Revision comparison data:
>>>>
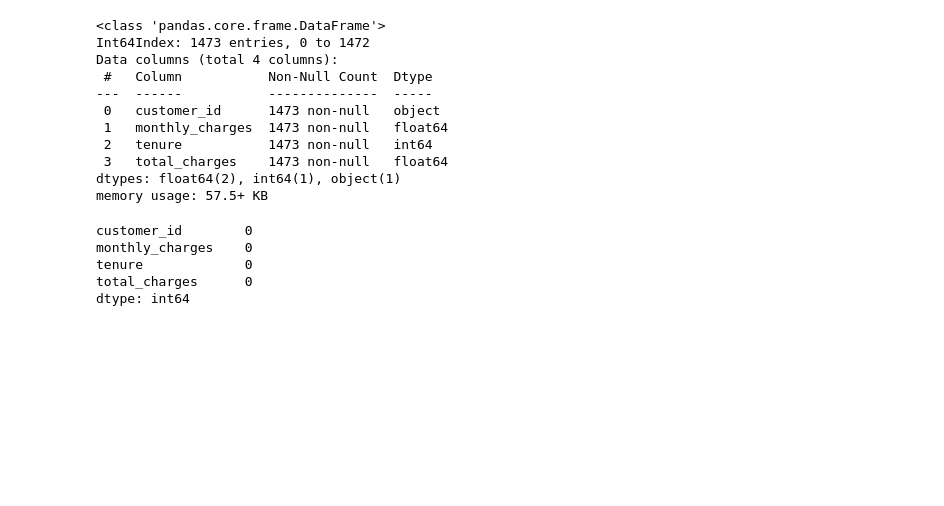
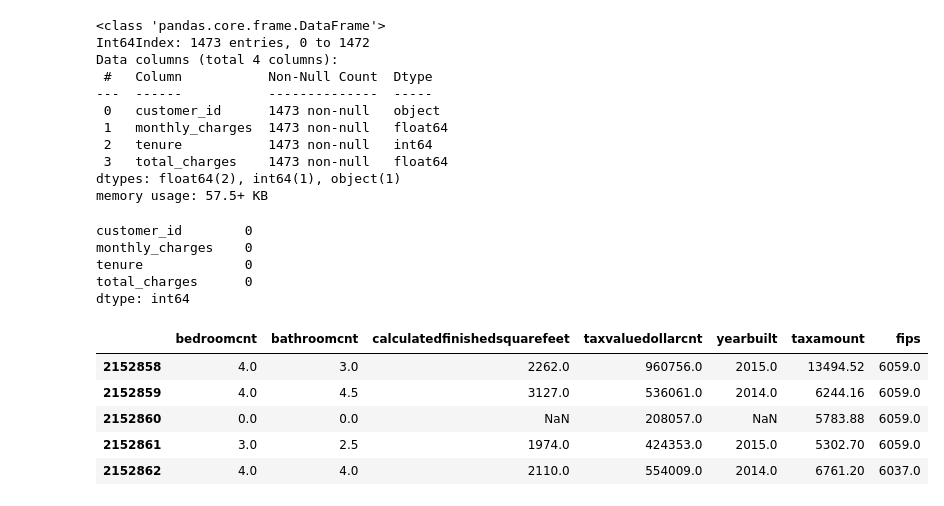
Before and after one commit to annah-vu/regression-exercises, a Jupyter notebook: wrangle.ipynb, the cells around one changed output. Cells and saved outputs as stored; diff of their text form; code cells hidden in the pictures; blank space fills up the shorter version.

```diff
--- a/wrangle.ipynb
+++ b/wrangle.ipynb
@@ -112,0 +116,12 @@ dtype: int64
+# %%
+df = get_zillow_data()
+# %%
+#let's see how it looks
+df.tail()
+# %% [output]
+|  | bedroomcnt | bathroomcnt | calculatedfinishedsquarefeet | taxvaluedollarcnt | yearbuilt | taxamount | fips |
+| 2152858 | 4.0 | 3.0 | 2262.0 | 960756.0 | 2015.0 | 13494.52 | 6059.0 |
+| 2152859 | 4.0 | 4.5 | 3127.0 | 536061.0 | 2014.0 | 6244.16 | 6059.0 |
+| 2152860 | 0.0 | 0.0 | NaN | 208057.0 | NaN | 5783.88 | 6059.0 |
+| 2152861 | 3.0 | 2.5 | 1974.0 | 424353.0 | 2015.0 | 5302.70 | 6059.0 |
+| 2152862 | 4.0 | 4.0 | 2110.0 | 554009.0 | 2014.0 | 6761.20 | 6037.0 |
```
Also changed, not shown: parts of 12 cells of this notebook, 1 other file.
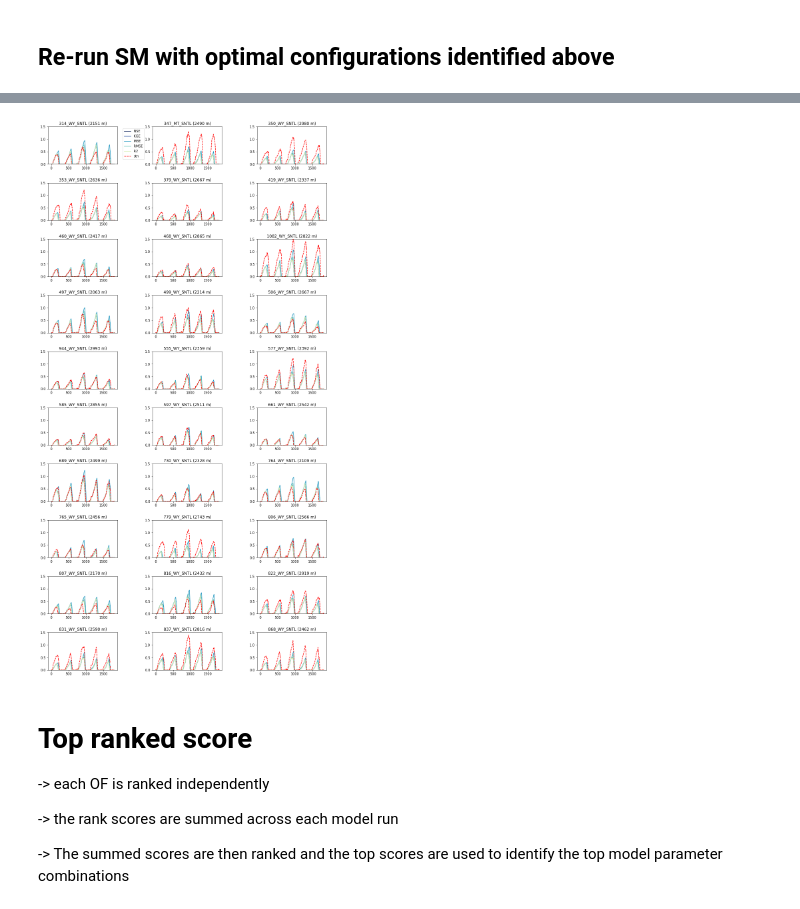
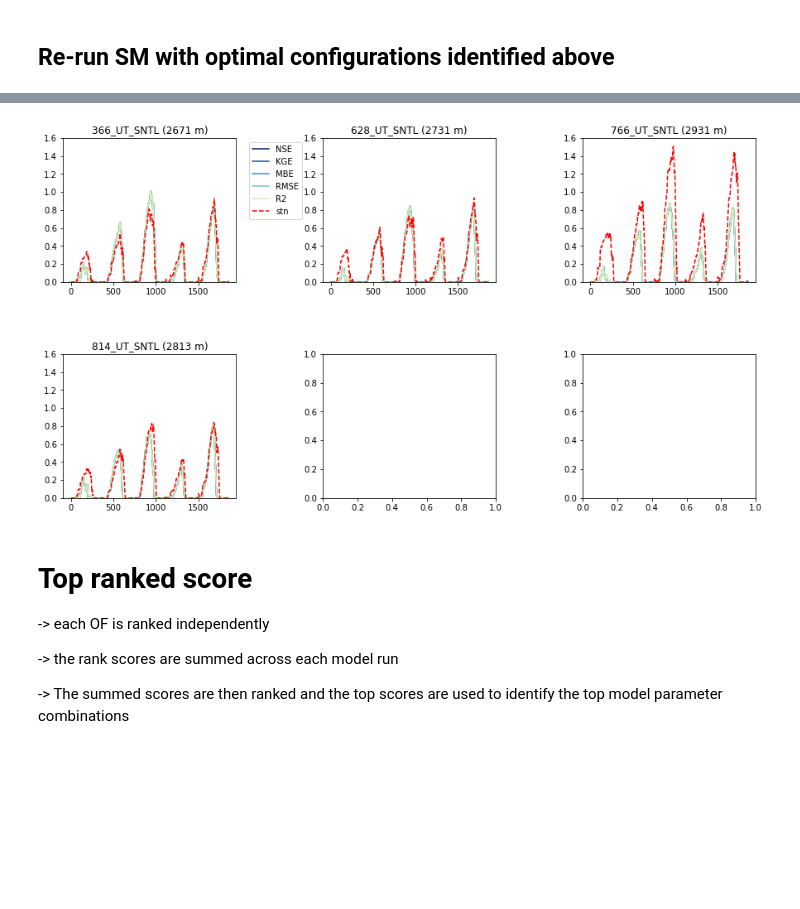
Before and after one commit to snowmodel-tools/calibration_python, a Jupyter notebook: Calibration_postprocess.ipynb, the cells around one changed output, grey strips where cells are left out. Cells and saved outputs as stored; diff of their text form; code cells hidden in the pictures; blank space fills up the shorter version.

```diff
--- a/Calibration_postprocess.ipynb
+++ b/Calibration_postprocess.ipynb
@@ -56,6 +58,6 @@ gdf.head()
 # %%
 # calibration_2020-05-24_full_set.nc the MAE metric is actually r**2
-data = xr.open_dataset(outpath+'calibration_2020-06-08_full_set.nc')
+data = xr.open_dataset(outpath+'calibration_2020-07-06_full_set.nc')
 data
 # %% [output]
 <xarray.Dataset>
@@ -71,7 +73,8 @@ Attributes:
     calibration_parameters:  ro_snowmax,cf_precip_scalar,ro_adjust
     model_parameter:         SWE [m]
 # %%
-calibration = pd.read_csv(outpath+'cal_params_2020-06-08_full_set.csv')
+#'cal_params_2020-07-03_full_set.csv'
+calibration = pd.read_csv(outpath+'cal_params_2020-07-06_full_set.csv')
 calibration.head()
 # %% [output]
 |  | lat_solar_flag | lapse_rate | prec_lapse_rate | ro_snowmax | cf_precip_scalar | ro_adjust | gap_frac |
@@ -206,11 +206,14 @@ topav
 # %% [markdown]
 ## Re-run SM with optimal configurations identified above
+# %%
+parFile = SMpath+'snowmodel.par'
+incFile = SMpath+'code/snowmodel.inc'
+compileFile = SMpath+'code/compile_snowmodel.script'
+ctlFile = SMpath+'ctl_files/wo_assim/swed.ctl'
+sweFile = SMpath+'outputs/wo_assim/swed.gdat'
+codepath = SMpath+'code'
+calpath = '/nfs/attic/dfh/Aragon2/Notebooks/calibration_python'
 # %%
-parFile = '/nfs/attic/dfh/Aragon2/mar2020_snowmodel-dfhill2/snowmodel.par'
-incFile = '/nfs/attic/dfh/Aragon2/mar2020_snowmodel-dfhill2/code/snowmodel.inc'
-compileFile = '/nfs/attic/dfh/Aragon2/mar2020_snowmodel-dfhill2/code/compile_snowmodel.script'
-ctlFile = '/nfs/attic/dfh/Aragon2/mar2020_snowmodel-dfhill2/ctl_files/wo_assim/swed.ctl'
-sweFile = '/nfs/attic/dfh/Aragon2/mar2020_snowmodel-dfhill2/outputs/wo_assim/swed.gdat'
 #Edit the par file to set parameters with new values
 def edit_par(par_dict,parameter,new_value):
     lines = open(parFile, 'r').readlines()
@@ -311,34 +315,37 @@ Wall time: 1min 9s
 # %%
 elev = gdf['elevation_m'].values
 station = gdf['code'].values
 
 from matplotlib.pyplot import cm
 
 
 
 n=np.shape(top_swe)[0]
 
 #YlGnBu
-
-fig, axs = plt.subplots(nrows=10, ncols=3, figsize=(15, 30), facecolor='w', edgecolor='k')
+#WY: nrows=10,figsize=(15, 30);
+#OR: nrows=4, figsize=(15, 15);
+#WA: nrows=3, figsize=(15, 10)
+#UT: nrows=2, figsize=(15, 8)
+fig, axs = plt.subplots(nrows=2, figsize=(15, 8), ncols=3, facecolor='w', edgecolor='k')
 fig.subplots_adjust(hspace = .5, wspace=.5)
 
 axs = axs.ravel()
 # 1, 2, 3, 4, 5,
 for i in range(np.shape(gdf)[0]):
     nam = station[i]
     el = elev[i]
     x = df[nam].values
     mod = np.squeeze(top_swe[:,:,i])
     color=iter(cm.YlGnBu_r(np.linspace(0,1,n+1)))
     for j in range(n):
         c=next(color)
         axs[i].plot(np.transpose(mod[j,:]),c=c)
     axs[i].plot(x,'r--')
     axs[i].set_title(nam+' ('+el[0:4]+' m)')
-    axs[i].set_ylim([0, 1.5])
+    axs[i].set_ylim([0, 1.6])
     if i == 0:
         axs[i].legend(['NSE', 'KGE', 'MBE','RMSE','R2','stn'],bbox_to_anchor=(1.05, 1), loc='upper left',)
 # %% [output]
-[figure, old version]
+[figure, new version]
 # %%
```
Also changed, not shown: parts of 24 cells of this notebook.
<<<<
[Exercise brief] Could you return the lines in the entries above that contain "parFile"?

[Result]
+parFile = SMpath+'snowmodel.par'
-parFile = '/nfs/attic/dfh/Aragon2/mar2020_snowmodel-dfhill2/snowmodel.par'
     lines = open(parFile, 'r').readlines()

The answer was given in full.